“For God’s sake, master,” he cried, “with such words and such contemplating, what is this state that is on you? Wine, and a beardless boy?”

“This beardless boy is my son, and very few people know that he is my son,” Yusof replied. “I am teaching him the Koran. A bowl happened to be thrown into this dustbin. I picked it out and washed it and filled it with water, so that anyone who wished for water might drink, for I had no pitcher.”

“For God’s sake,” Abu ‘Othman repeated, “why do you act so that men say of you what they say?”

“I do it for this reason,” Yusof answered, “so that no one may send a Turkish handmaiden to my house as a confidant.”

When Abu ‘Othman heard these words he fell down at the shaikh’s feet. He realized that the man had attained a high degree.

Questions. Make sure you can answer these questions about what you just read:

  • what did the noctural voice say to Ebrahim? why did these words upset him?
  • why did Yusof consider himself to be one of God's rejected?
  • what problem led Abu 'Othman to go ask Yusof for advice? how did Yusof surprise Abu 'Othman?


Source: Attar, Muslim Saints and Mystics (Episodes from the Tadhkirat al-Auliya, or Memorial of the Saints). Translated by A. J. Arberry. 1966. Website: Omphaloskepsis.

Modern Languages MLLL-2003. World Literature: Frametales. Laura Gibbs, Ph.D. This work is licensed under a Creative Commons License. You must give the original author credit. You may not use this work for commercial purposes.
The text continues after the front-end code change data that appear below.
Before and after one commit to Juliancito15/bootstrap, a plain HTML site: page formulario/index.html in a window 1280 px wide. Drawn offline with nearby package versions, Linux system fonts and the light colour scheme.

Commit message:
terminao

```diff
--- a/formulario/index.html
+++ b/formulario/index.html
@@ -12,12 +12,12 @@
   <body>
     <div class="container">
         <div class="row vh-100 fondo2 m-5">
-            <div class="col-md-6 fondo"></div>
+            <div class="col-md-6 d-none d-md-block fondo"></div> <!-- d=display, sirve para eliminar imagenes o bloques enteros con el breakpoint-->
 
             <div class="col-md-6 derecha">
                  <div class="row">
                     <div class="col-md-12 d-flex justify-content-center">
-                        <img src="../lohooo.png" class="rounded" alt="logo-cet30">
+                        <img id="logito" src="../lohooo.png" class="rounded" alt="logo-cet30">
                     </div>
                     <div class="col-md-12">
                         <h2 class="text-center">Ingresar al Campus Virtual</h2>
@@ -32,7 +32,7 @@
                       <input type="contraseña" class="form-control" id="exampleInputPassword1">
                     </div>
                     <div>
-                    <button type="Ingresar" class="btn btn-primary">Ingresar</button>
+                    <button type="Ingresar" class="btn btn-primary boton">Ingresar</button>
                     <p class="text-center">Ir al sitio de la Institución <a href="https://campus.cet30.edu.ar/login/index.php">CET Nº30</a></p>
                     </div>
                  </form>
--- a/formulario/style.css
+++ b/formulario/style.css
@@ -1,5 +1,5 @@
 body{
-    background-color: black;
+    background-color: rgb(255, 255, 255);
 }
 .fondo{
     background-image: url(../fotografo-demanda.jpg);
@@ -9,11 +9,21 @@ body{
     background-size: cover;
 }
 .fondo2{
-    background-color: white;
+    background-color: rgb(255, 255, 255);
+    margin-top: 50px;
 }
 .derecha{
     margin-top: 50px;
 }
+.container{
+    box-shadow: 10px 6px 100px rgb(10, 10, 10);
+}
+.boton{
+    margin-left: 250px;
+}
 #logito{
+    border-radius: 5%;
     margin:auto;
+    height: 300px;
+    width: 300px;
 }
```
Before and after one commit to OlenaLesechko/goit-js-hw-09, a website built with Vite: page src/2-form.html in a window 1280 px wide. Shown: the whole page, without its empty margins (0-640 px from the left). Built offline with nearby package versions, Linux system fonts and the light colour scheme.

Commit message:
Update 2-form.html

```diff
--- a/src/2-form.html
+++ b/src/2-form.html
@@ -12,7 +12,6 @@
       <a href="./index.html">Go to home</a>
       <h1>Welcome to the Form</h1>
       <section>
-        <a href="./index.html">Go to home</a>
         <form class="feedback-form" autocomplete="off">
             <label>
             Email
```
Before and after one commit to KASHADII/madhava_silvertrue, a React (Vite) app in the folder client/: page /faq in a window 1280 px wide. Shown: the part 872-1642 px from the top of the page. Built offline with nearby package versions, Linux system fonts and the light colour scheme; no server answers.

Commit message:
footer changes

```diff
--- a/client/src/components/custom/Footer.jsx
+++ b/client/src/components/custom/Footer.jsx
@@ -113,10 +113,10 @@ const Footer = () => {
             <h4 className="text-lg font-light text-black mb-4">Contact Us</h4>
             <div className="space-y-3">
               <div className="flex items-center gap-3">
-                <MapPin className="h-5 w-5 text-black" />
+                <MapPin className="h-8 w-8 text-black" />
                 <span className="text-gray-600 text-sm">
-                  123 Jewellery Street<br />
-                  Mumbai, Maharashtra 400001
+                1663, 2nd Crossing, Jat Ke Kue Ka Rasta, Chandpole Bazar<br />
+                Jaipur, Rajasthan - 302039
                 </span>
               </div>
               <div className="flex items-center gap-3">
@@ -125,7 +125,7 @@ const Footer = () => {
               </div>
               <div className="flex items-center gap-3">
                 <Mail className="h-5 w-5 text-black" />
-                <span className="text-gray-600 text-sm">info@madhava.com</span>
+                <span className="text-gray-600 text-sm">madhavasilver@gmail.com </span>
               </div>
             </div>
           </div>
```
If you alter, transform, or build upon this work, you may distribute the resulting work only under a license identical to this one.
Page last updated: October 9, 2004 12:48 PM